By chance, the women meet the next day. Attracted (if warily) to each other, they attend another festival performance. En route home, they kiss under a star-filled sky. “I don’t want [Judith] to stop,” Sola remembers. “…We kiss leaning up against a fence.”
The embrace transports Sola back to her childhood on the tropical isle. “Wet grass touching bare skin, cool breeze blowing…sea licking ankles, begging me to walk farther out, dunk my head and swim.”
The tender moment is interrupted when a gaggle of children flinging stones and expletives exhort the women to “get a man.”
Emblematic of the race, class, skin-colour bias, gender violence and emigrant motifs that course through the novel, Sola is unnerved by the incident that Judith appears to take in stride. “I just suck my teeth when I realized [the children] yelling down at us,” Judith muses. “But Sola she shove me away like she realize I woman not man. …I can’t understand how Sola afraid. And then I start to think what if she shame …cause she think kissing women criminal. I start to wonder if she think I criminal.”
Sola and Judith mend the divide and go on to develop a nurturing friendship that enables them to better cope with the difficulties (past and present) in their lives. Perhaps not surprisingly (these days) in a novel that includes flashbacks to the formative years of girls, the spectre of sexual misconduct looms large.
Here, Sola mines a childhood memory: “I was…busy…dreaming about the new bicycle Mr. Robbie say his wife was going to send me. …He said Mrs. Robbie was grateful I was spending so much time…keeping him company while she and the kids were away.”
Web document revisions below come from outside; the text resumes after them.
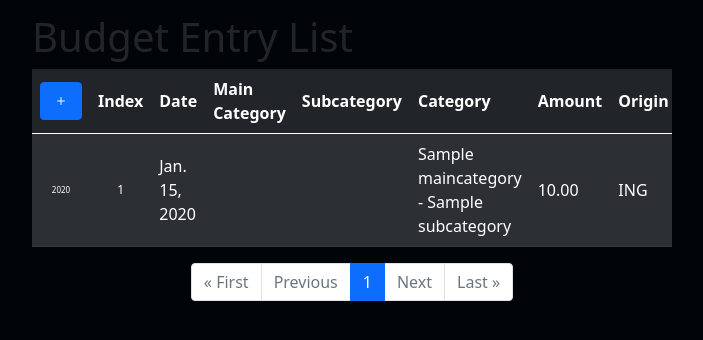
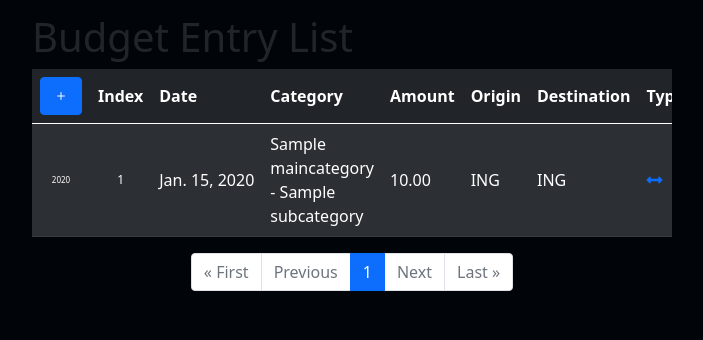
Before and after one commit to badutka/BudgetWebApp, a Django app: page / in a window 1280 px wide. Shown: the part 104-444 px from the top of the page, without its empty margins (32-735 px from the left). Run offline with Django 4.2, Linux system fonts and the light colour scheme; tables that the repository leaves empty hold one stand-in row (values such as "Sample post"); some libraries are stand-ins or nearby versions.

Commit message:
Update entries_table.html

```diff
--- a/budgetwebapp/budget/templates/budget/entries_table.html
+++ b/budgetwebapp/budget/templates/budget/entries_table.html
@@ -9,8 +9,6 @@
             <th><a href="{% url 'budget:budget_entry_add' %}" class="btn btn-primary bi bi-plus"></a></th>
             <th>Index</th>
             <th>Date</th>
-            <th>Main Category</th>
-            <th>Subcategory</th>
             <th>Category</th>
             <th>Amount</th>
             <th>Origin</th>
@@ -22,11 +20,9 @@
         <tbody>
         {% for entry in page_obj %}
         <tr>
-            <td style="width: 1%; font-size: 8px; vertical-align:middle" class="text-center">{{ entry.year }}</td>
-            <td style="width: 1%; font-size: 12px; vertical-align:middle" class="text-center">{{ forloop.counter }}</td>
-            <td>{{ entry.date }}</td>
-            <td>{{ entry.main_category }}</td>
-            <td>{{ entry.subcategory }}</td>
+            <td class="text-center narrow-column font-size-small">{{ entry.year }}</td>
+            <td class="text-center narrow-column font-size-medium">{{ forloop.counter }}</td>
+            <td class="nowrap">{{ entry.date }}</td>
             <td>{{ entry.category }}</td>
             <td>{{ entry.amount }}</td>
             <td>{{ entry.origin }}</td>
@@ -42,7 +38,7 @@
                     <i class="fas fa-question-circle"></i>  <!-- None-->
                 {% endif %}
             </td>
-            <td>
+            <td class="nowrap">
                 <a href="{% url 'budget:budget_entry_edit' entry.id %}" class="btn btn-outline-primary bi bi-pen" style="font-size: 10px;"></a>
                 <a href="{% url 'budget:budget_entry_remove' entry.id %}" class="btn btn-outline-danger bi bi-trash" style="font-size: 10px; margin-left: 10px;"></a>
             </td>
```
As with the “bosom friends” crafted by Lucy Maud Montgomery and Morrison’s Sula and Nel, Judith and Sola provide sanctuary for each other. Kudos to Maureen St. Clair for a heartfelt (if at times wordy) contribution to queer and questioning literature infused with a calypso flair.